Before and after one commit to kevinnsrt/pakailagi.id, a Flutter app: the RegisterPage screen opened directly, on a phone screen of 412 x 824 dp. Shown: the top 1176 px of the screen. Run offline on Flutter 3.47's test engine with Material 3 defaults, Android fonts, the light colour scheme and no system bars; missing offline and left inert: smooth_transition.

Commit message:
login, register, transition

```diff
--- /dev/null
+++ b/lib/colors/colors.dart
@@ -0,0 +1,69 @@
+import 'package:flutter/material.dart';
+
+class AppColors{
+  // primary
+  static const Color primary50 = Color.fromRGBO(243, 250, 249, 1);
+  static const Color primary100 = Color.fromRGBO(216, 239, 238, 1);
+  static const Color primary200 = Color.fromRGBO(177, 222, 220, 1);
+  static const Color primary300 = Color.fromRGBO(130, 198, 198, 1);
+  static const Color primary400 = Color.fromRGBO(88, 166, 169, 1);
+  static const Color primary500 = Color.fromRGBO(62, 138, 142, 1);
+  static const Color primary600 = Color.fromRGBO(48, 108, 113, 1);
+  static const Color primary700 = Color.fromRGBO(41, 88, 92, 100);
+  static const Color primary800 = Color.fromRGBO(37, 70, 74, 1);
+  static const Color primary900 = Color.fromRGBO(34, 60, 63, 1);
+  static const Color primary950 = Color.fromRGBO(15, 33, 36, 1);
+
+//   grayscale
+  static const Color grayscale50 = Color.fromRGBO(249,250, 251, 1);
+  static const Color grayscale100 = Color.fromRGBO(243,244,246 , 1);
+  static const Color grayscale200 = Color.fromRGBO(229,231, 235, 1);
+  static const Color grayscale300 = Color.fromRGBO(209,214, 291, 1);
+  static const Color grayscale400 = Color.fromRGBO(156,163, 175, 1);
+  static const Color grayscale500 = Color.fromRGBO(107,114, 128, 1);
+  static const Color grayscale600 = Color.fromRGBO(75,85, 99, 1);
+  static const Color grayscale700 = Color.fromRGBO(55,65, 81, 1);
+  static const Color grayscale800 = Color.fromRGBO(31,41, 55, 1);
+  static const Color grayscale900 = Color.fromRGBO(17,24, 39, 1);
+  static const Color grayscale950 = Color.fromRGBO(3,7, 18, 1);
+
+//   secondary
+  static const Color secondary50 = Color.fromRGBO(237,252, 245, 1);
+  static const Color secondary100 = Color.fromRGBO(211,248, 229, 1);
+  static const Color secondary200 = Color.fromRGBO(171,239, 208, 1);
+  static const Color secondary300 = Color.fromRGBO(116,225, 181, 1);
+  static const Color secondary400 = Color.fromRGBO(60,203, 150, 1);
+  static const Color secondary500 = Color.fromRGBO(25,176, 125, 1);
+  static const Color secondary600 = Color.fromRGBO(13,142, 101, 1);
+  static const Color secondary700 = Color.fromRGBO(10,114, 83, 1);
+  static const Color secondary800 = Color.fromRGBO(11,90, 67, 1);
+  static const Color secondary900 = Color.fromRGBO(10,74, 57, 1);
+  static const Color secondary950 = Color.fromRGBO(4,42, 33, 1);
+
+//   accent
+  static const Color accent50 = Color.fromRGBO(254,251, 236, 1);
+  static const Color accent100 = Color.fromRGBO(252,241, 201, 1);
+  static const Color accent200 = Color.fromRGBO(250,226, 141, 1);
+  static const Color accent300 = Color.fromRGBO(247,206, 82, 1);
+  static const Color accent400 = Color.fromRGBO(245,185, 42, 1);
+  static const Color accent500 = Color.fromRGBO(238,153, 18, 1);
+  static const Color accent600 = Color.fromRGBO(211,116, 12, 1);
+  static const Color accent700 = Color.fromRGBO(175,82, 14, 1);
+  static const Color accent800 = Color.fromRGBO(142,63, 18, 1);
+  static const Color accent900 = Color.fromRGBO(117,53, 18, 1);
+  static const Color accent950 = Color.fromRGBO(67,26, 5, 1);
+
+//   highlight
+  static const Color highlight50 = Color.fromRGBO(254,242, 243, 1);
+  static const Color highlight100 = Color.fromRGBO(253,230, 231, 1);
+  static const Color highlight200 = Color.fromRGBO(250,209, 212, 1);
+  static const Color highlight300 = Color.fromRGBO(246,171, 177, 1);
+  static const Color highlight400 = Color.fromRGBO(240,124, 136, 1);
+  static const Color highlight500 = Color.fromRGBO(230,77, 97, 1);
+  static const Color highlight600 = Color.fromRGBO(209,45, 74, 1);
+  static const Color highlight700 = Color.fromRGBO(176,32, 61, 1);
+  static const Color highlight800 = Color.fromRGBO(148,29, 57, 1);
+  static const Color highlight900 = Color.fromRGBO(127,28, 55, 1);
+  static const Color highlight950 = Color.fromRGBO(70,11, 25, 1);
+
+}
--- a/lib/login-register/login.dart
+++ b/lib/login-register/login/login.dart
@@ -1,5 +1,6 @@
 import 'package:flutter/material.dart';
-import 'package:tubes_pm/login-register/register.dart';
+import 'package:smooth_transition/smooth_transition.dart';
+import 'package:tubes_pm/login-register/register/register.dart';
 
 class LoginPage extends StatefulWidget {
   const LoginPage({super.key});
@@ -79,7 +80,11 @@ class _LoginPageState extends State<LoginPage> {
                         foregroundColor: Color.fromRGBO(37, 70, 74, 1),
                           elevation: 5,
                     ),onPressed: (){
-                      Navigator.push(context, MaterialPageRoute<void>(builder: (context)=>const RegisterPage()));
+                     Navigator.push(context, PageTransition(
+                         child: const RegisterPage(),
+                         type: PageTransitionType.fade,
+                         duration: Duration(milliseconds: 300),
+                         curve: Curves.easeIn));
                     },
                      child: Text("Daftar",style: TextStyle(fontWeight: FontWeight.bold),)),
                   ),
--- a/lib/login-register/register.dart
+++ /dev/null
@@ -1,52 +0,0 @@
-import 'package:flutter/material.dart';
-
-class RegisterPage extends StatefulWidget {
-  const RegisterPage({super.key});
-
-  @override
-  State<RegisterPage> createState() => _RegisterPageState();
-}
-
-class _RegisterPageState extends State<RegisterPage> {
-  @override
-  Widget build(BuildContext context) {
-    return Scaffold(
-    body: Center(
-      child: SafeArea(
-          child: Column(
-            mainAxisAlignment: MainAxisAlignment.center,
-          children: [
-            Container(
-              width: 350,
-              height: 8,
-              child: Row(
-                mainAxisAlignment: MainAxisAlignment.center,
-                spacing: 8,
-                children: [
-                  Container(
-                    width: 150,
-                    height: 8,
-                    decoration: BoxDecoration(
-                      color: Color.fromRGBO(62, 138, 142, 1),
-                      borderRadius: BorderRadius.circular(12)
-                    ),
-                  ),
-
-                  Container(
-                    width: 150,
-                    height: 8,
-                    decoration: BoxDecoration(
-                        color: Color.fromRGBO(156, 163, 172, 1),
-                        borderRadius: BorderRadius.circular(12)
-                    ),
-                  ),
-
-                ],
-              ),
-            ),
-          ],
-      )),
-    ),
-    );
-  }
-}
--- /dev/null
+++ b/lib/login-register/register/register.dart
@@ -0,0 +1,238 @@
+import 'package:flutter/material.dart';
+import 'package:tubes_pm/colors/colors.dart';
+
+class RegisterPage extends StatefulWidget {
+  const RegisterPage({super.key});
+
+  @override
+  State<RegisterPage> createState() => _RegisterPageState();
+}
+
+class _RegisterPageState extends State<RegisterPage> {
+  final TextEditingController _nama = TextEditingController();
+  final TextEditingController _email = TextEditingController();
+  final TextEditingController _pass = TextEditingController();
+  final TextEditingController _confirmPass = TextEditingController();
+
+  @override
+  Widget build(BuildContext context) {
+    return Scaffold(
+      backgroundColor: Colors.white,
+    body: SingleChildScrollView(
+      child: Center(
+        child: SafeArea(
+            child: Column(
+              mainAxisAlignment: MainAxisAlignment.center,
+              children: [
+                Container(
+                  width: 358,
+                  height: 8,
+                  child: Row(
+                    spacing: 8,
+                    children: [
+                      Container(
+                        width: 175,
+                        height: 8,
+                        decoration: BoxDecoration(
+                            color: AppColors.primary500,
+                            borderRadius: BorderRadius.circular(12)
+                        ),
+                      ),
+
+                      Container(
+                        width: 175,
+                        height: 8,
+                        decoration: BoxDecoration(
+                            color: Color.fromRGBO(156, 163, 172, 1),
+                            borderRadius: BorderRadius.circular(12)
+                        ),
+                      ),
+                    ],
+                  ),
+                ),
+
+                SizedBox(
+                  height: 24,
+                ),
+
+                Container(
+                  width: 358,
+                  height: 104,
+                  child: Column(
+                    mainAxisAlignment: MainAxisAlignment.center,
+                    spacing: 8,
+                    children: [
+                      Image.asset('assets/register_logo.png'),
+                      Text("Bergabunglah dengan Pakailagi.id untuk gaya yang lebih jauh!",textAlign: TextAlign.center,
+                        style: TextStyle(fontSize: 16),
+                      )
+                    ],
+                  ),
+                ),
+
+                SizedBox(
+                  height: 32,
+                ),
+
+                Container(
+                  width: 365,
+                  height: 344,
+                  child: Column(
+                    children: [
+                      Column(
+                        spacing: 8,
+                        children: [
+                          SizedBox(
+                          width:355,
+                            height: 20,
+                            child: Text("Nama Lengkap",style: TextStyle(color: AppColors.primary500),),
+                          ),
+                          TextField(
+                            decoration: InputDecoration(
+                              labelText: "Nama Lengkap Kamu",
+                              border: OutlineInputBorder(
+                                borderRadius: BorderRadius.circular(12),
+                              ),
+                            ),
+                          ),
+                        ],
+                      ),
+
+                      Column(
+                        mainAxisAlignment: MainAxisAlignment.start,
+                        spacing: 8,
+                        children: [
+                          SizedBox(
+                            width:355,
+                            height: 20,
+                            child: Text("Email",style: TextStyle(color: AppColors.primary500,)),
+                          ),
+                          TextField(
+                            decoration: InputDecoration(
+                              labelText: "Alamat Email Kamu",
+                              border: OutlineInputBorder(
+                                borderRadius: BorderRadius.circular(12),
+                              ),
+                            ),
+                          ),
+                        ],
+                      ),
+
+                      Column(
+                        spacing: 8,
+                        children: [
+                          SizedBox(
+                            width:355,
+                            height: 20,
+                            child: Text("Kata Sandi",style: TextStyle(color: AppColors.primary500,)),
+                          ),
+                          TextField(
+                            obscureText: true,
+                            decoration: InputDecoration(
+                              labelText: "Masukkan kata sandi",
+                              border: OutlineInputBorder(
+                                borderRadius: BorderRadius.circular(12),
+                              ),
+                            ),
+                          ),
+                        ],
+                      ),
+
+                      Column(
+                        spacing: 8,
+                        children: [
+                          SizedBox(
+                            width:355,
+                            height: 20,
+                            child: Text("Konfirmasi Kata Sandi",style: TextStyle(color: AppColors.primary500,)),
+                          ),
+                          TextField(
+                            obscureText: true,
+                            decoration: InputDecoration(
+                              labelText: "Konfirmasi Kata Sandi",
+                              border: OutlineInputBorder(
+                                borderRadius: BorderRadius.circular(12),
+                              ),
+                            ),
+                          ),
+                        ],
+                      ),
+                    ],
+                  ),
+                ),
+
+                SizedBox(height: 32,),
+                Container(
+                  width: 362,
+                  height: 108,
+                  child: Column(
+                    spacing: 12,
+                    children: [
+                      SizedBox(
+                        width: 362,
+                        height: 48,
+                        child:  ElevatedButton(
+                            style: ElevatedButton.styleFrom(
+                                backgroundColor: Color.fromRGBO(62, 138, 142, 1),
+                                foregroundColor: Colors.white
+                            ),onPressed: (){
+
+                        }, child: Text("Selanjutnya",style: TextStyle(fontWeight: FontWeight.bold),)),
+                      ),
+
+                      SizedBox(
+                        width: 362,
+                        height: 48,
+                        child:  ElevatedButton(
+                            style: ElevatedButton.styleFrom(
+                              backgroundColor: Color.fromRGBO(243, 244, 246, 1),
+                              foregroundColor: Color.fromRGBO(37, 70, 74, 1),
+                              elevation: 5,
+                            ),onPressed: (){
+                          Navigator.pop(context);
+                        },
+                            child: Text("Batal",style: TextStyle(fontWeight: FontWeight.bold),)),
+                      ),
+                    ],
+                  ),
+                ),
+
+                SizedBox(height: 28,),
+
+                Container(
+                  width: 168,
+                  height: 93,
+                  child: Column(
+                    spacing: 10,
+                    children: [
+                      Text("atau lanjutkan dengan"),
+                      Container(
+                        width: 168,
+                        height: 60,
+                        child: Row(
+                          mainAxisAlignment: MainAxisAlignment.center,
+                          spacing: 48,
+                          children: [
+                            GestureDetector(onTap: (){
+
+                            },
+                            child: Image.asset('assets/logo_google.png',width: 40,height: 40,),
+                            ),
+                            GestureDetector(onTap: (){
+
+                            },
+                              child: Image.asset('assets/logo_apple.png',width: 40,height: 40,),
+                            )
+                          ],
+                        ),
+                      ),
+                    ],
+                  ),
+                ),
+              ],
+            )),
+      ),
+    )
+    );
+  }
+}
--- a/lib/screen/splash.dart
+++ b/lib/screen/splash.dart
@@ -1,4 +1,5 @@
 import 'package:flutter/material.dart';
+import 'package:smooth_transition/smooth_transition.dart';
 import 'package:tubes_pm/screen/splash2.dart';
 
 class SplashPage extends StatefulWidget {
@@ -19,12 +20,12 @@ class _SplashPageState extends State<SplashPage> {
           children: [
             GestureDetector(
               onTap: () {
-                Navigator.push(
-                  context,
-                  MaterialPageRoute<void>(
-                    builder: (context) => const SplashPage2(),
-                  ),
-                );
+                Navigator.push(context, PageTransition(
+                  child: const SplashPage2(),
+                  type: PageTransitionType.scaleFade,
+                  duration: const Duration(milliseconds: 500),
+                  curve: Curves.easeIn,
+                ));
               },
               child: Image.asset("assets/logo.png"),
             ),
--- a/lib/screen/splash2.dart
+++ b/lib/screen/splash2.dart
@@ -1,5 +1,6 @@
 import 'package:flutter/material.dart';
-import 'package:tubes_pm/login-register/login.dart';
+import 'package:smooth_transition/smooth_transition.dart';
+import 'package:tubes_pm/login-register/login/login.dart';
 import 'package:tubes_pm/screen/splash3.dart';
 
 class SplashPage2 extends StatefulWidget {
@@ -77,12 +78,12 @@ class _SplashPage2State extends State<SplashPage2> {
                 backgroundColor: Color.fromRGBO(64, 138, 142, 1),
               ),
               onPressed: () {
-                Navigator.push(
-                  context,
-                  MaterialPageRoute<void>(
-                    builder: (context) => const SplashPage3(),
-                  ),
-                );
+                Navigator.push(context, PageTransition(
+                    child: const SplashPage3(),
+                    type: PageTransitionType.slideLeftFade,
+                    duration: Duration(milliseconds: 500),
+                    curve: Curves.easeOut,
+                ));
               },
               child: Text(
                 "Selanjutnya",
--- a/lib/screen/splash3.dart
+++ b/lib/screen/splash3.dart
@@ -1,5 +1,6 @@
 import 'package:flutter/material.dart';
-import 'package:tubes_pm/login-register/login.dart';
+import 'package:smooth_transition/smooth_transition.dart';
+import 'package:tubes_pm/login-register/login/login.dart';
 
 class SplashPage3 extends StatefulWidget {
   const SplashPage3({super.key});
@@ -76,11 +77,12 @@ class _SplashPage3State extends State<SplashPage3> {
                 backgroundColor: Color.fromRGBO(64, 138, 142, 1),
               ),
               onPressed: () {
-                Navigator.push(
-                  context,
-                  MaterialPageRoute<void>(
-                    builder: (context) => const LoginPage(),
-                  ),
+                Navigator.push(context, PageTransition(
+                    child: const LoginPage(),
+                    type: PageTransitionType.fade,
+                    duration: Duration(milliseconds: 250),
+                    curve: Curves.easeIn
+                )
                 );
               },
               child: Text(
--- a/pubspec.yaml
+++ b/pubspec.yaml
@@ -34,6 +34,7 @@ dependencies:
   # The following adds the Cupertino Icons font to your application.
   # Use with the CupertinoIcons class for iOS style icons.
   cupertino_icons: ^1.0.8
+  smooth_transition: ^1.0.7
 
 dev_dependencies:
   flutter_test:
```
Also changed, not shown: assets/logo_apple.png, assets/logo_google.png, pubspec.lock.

◇ ◇ ◇

• PROBLEM DESCRIPTION
Across all the entries, count the lines that contain the string "LoginPage", and give that number without anything else.

• EXERCISE ANSWER
5